“Just being organized,” he said. “Just being a point guard, just taking control of the pace of the game, pushing the pace. And then defensively, just being in those spots. I see a couple things, guys are missing rotations. We’re just getting used to playing together again. So, just being aware of those things so when I’m out there I’m on top of it.”
Fultz said conditioning-wise he feels good, but he is still adapting to game speed. He said while ramping back up he has been focusing on his all-around game rather than looking to refine one particular aspect.
“I’ve been trying to lock in on everything so I can have a complete game to be ready,” he said.
Asked what aspect of Fultz’s game has most improved over the course of the season, Clifford highlighted Fultz’s mid-range efficiency.
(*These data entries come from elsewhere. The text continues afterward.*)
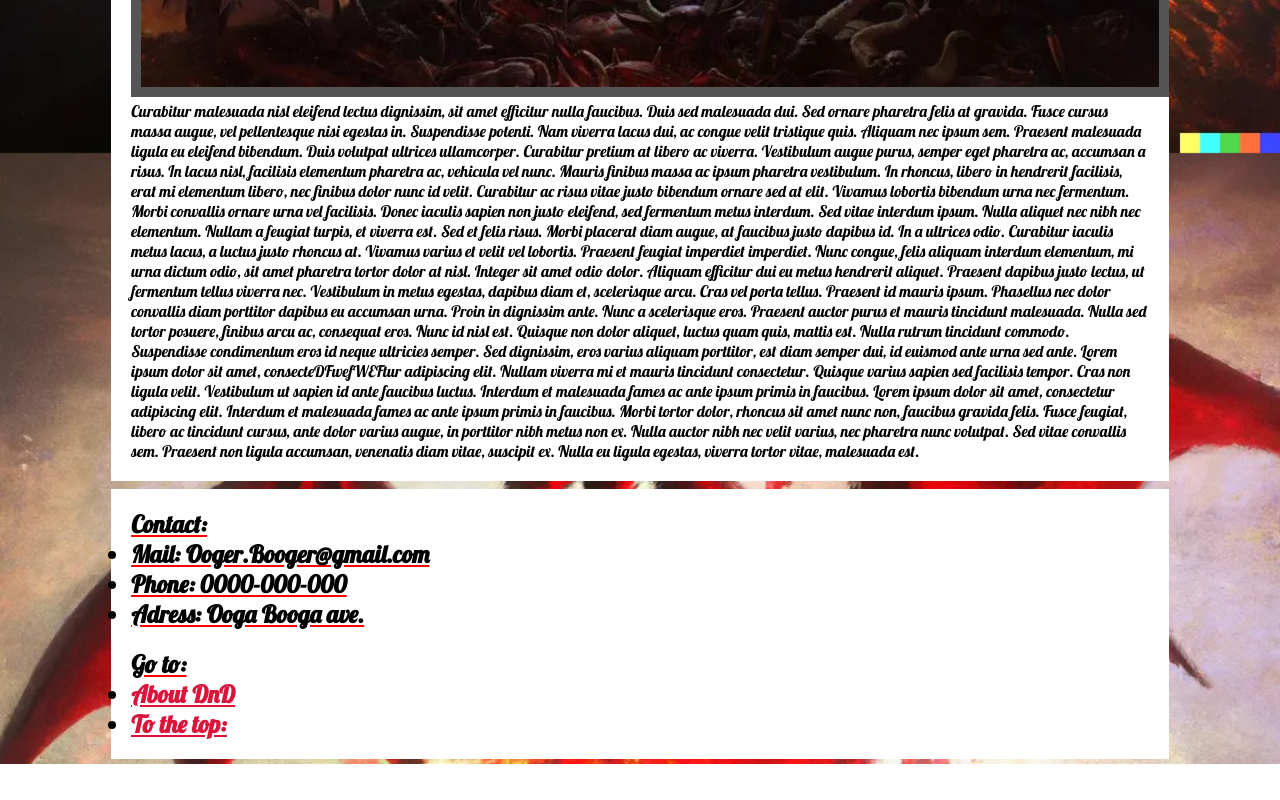
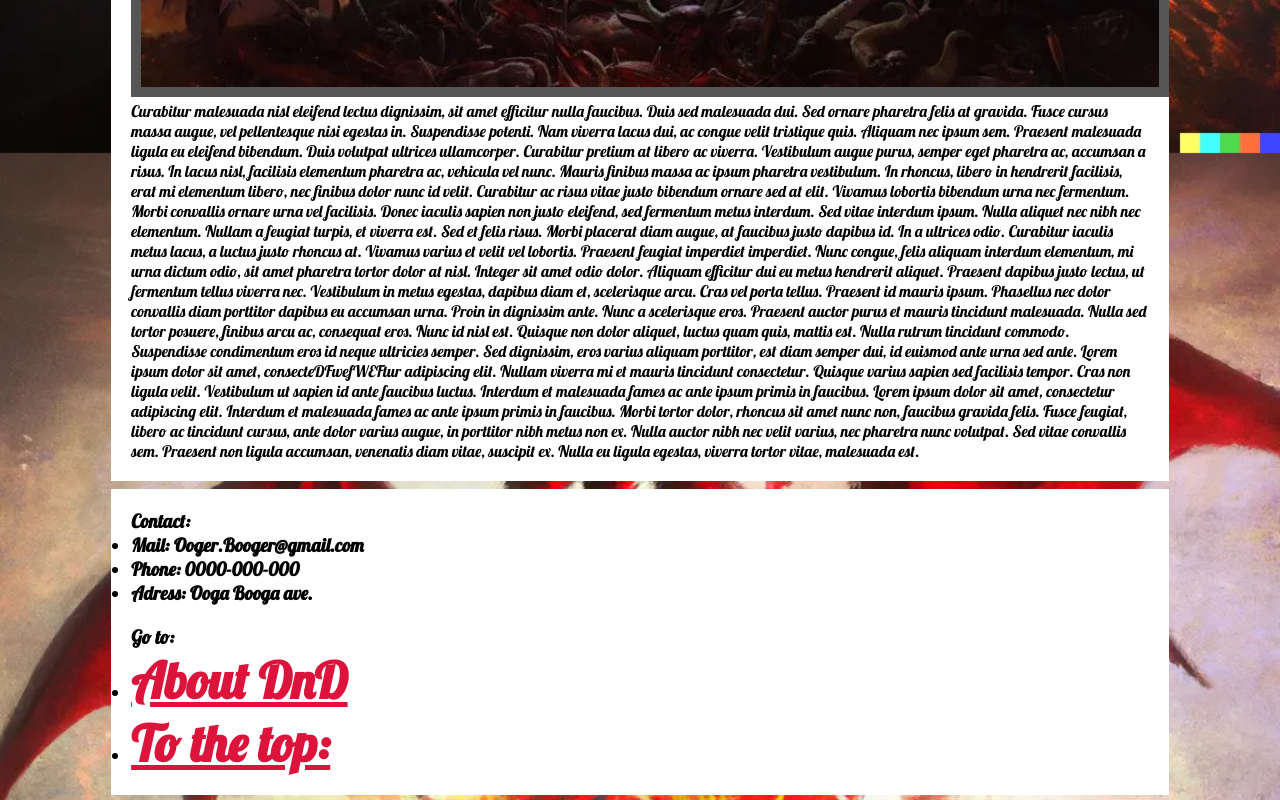
Before and after one commit to alexanderbergelius/dnd, a plain HTML site: page me.html in a window 1280 px wide. Shown: the part 2407-3207 px from the top of the page. Before the commit the page ends 3171 px from the top, so only its background shows below. Drawn offline with Linux system fonts and the light colour scheme.

Commit message:
länkar storlek experiment

```diff
--- a/me.html
+++ b/me.html
@@ -124,22 +124,22 @@
 
 
         <footer>
-            <h2> Contact:
+            <h3> Contact:
             <ul>
               <li> Mail: Ooger.Booger@gmail.com</li>
               <li> Phone: 0000-000-000</li>
               <li> Adress: Ooga Booga ave.</li>
             </ul>
-          </h2>
+          </h3>
 
             <br>
 
-            <h2> Go to:
+            <h3> Go to:
             <ul>
-             <li> <a href="index.html">About DnD</a> </li>
-             <li> <a href="me.html"> To the top:</a></li>
+             <li> <a href="index.html" style="font-size:50px;" >About DnD</a> </li>
+             <li> <a href="me.html" style="font-size:50px;" > To the top:</a></li>
             </ul>
-          </h2>
+          </h3>
 
         </footer>
 
```
Also changed, not shown: index.html (+6 -6 lines).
“The thing that would stand out would be his mid-range shooting where I believe the last, whatever, 20 games I think he was eighth or ninth in the NBA in mid-range pull-up efficiency,” Clifford said.
Over Fultz’s last eight games in particular, he was shooting 66.7 percent on shots 16 to 24 feet from the basket (1.5 attempts per), and 52.4 percent on shots 8 to 16 feet from the basket (2.6 attempts per), according to NBA.com.
“As much as anything, I just think he got back into rhythm,” Clifford said. “He’s had injury issues [his first two seasons], he was able to stay healthy. The more he played the more confident he got. He’s in the paint. As much as anything health related, is just the opportunity to play.”
Fultz will soon have another opportunity to play — whether on Monday or in the Magic’s seeding games — as Part II of his comeback season begins.
“I still have a lot to prove,” Fultz said. “One is just staying in the playoffs and getting past the first round, but we gotta get there first. Take each game one at a time. Just keep establishing myself as a name in this league, as a point guard, a winning player, a great teammate and a great person.”